-- Opening Marker --

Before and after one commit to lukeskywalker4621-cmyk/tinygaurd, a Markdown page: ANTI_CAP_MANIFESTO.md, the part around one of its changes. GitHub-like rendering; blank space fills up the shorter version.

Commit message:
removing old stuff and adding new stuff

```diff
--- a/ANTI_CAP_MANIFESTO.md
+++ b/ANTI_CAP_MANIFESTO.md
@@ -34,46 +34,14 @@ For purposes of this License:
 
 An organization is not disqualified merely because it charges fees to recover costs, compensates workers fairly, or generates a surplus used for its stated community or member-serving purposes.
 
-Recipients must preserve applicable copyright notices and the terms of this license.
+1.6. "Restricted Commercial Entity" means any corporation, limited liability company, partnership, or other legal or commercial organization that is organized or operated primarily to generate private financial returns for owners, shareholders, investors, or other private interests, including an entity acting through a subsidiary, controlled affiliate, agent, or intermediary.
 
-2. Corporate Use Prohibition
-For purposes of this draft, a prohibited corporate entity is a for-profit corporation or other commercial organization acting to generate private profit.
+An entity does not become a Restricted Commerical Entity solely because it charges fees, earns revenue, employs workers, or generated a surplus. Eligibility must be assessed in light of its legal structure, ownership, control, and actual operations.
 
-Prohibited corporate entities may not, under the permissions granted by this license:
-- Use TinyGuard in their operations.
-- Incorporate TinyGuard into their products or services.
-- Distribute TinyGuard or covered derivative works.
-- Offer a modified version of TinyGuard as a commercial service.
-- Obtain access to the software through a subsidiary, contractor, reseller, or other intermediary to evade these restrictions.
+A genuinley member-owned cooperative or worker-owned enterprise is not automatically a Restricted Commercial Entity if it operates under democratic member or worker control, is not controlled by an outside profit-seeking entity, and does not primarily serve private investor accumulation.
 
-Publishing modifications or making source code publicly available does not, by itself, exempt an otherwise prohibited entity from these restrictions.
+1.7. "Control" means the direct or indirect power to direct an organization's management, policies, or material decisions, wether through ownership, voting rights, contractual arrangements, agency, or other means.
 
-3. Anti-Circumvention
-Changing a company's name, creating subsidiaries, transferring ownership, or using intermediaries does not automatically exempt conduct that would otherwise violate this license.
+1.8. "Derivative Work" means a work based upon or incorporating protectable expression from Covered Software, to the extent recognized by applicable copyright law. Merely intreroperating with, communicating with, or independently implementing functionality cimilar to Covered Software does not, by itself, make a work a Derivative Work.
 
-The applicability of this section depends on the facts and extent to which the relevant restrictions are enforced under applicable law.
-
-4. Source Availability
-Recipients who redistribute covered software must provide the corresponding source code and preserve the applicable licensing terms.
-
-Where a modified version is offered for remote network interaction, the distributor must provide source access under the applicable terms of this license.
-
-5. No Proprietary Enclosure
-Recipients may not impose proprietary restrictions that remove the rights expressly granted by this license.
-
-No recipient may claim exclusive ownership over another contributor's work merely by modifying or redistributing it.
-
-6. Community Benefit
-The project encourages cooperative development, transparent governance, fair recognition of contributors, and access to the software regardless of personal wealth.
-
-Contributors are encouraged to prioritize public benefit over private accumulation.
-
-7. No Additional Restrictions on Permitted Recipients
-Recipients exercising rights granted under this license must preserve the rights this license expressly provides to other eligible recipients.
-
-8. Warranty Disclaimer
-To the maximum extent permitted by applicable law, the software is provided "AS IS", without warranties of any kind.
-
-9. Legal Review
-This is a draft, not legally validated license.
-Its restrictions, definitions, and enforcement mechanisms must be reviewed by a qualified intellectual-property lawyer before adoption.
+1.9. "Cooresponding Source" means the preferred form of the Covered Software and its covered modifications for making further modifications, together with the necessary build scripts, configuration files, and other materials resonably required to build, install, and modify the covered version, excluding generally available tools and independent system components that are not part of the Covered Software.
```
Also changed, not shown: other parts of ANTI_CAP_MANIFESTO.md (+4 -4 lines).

-- Closing Marker --

Task to carry out:
Could you reproduce every record above exactly as it stands?

Output of the task:
Before and after one commit to lukeskywalker4621-cmyk/tinygaurd, a Markdown page: ANTI_CAP_MANIFESTO.md, the part around one of its changes. GitHub-like rendering; blank space fills up the shorter version.

Commit message:
removing old stuff and adding new stuff

```diff
--- a/ANTI_CAP_MANIFESTO.md
+++ b/ANTI_CAP_MANIFESTO.md
@@ -34,46 +34,14 @@ For purposes of this License:
 
 An organization is not disqualified merely because it charges fees to recover costs, compensates workers fairly, or generates a surplus used for its stated community or member-serving purposes.
 
-Recipients must preserve applicable copyright notices and the terms of this license.
+1.6. "Restricted Commercial Entity" means any corporation, limited liability company, partnership, or other legal or commercial organization that is organized or operated primarily to generate private financial returns for owners, shareholders, investors, or other private interests, including an entity acting through a subsidiary, controlled affiliate, agent, or intermediary.
 
-2. Corporate Use Prohibition
-For purposes of this draft, a prohibited corporate entity is a for-profit corporation or other commercial organization acting to generate private profit.
+An entity does not become a Restricted Commerical Entity solely because it charges fees, earns revenue, employs workers, or generated a surplus. Eligibility must be assessed in light of its legal structure, ownership, control, and actual operations.
 
-Prohibited corporate entities may not, under the permissions granted by this license:
-- Use TinyGuard in their operations.
-- Incorporate TinyGuard into their products or services.
-- Distribute TinyGuard or covered derivative works.
-- Offer a modified version of TinyGuard as a commercial service.
-- Obtain access to the software through a subsidiary, contractor, reseller, or other intermediary to evade these restrictions.
+A genuinley member-owned cooperative or worker-owned enterprise is not automatically a Restricted Commercial Entity if it operates under democratic member or worker control, is not controlled by an outside profit-seeking entity, and does not primarily serve private investor accumulation.
 
-Publishing modifications or making source code publicly available does not, by itself, exempt an otherwise prohibited entity from these restrictions.
+1.7. "Control" means the direct or indirect power to direct an organization's management, policies, or material decisions, wether through ownership, voting rights, contractual arrangements, agency, or other means.
 
-3. Anti-Circumvention
-Changing a company's name, creating subsidiaries, transferring ownership, or using intermediaries does not automatically exempt conduct that would otherwise violate this license.
+1.8. "Derivative Work" means a work based upon or incorporating protectable expression from Covered Software, to the extent recognized by applicable copyright law. Merely intreroperating with, communicating with, or independently implementing functionality cimilar to Covered Software does not, by itself, make a work a Derivative Work.
 
-The applicability of this section depends on the facts and extent to which the relevant restrictions are enforced under applicable law.
-
-4. Source Availability
-Recipients who redistribute covered software must provide the corresponding source code and preserve the applicable licensing terms.
-
-Where a modified version is offered for remote network interaction, the distributor must provide source access under the applicable terms of this license.
-
-5. No Proprietary Enclosure
-Recipients may not impose proprietary restrictions that remove the rights expressly granted by this license.
-
-No recipient may claim exclusive ownership over another contributor's work merely by modifying or redistributing it.
-
-6. Community Benefit
-The project encourages cooperative development, transparent governance, fair recognition of contributors, and access to the software regardless of personal wealth.
-
-Contributors are encouraged to prioritize public benefit over private accumulation.
-
-7. No Additional Restrictions on Permitted Recipients
-Recipients exercising rights granted under this license must preserve the rights this license expressly provides to other eligible recipients.
-
-8. Warranty Disclaimer
-To the maximum extent permitted by applicable law, the software is provided "AS IS", without warranties of any kind.
-
-9. Legal Review
-This is a draft, not legally validated license.
-Its restrictions, definitions, and enforcement mechanisms must be reviewed by a qualified intellectual-property lawyer before adoption.
+1.9. "Cooresponding Source" means the preferred form of the Covered Software and its covered modifications for making further modifications, together with the necessary build scripts, configuration files, and other materials resonably required to build, install, and modify the covered version, excluding generally available tools and independent system components that are not part of the Covered Software.
```
Also changed, not shown: other parts of ANTI_CAP_MANIFESTO.md (+4 -4 lines).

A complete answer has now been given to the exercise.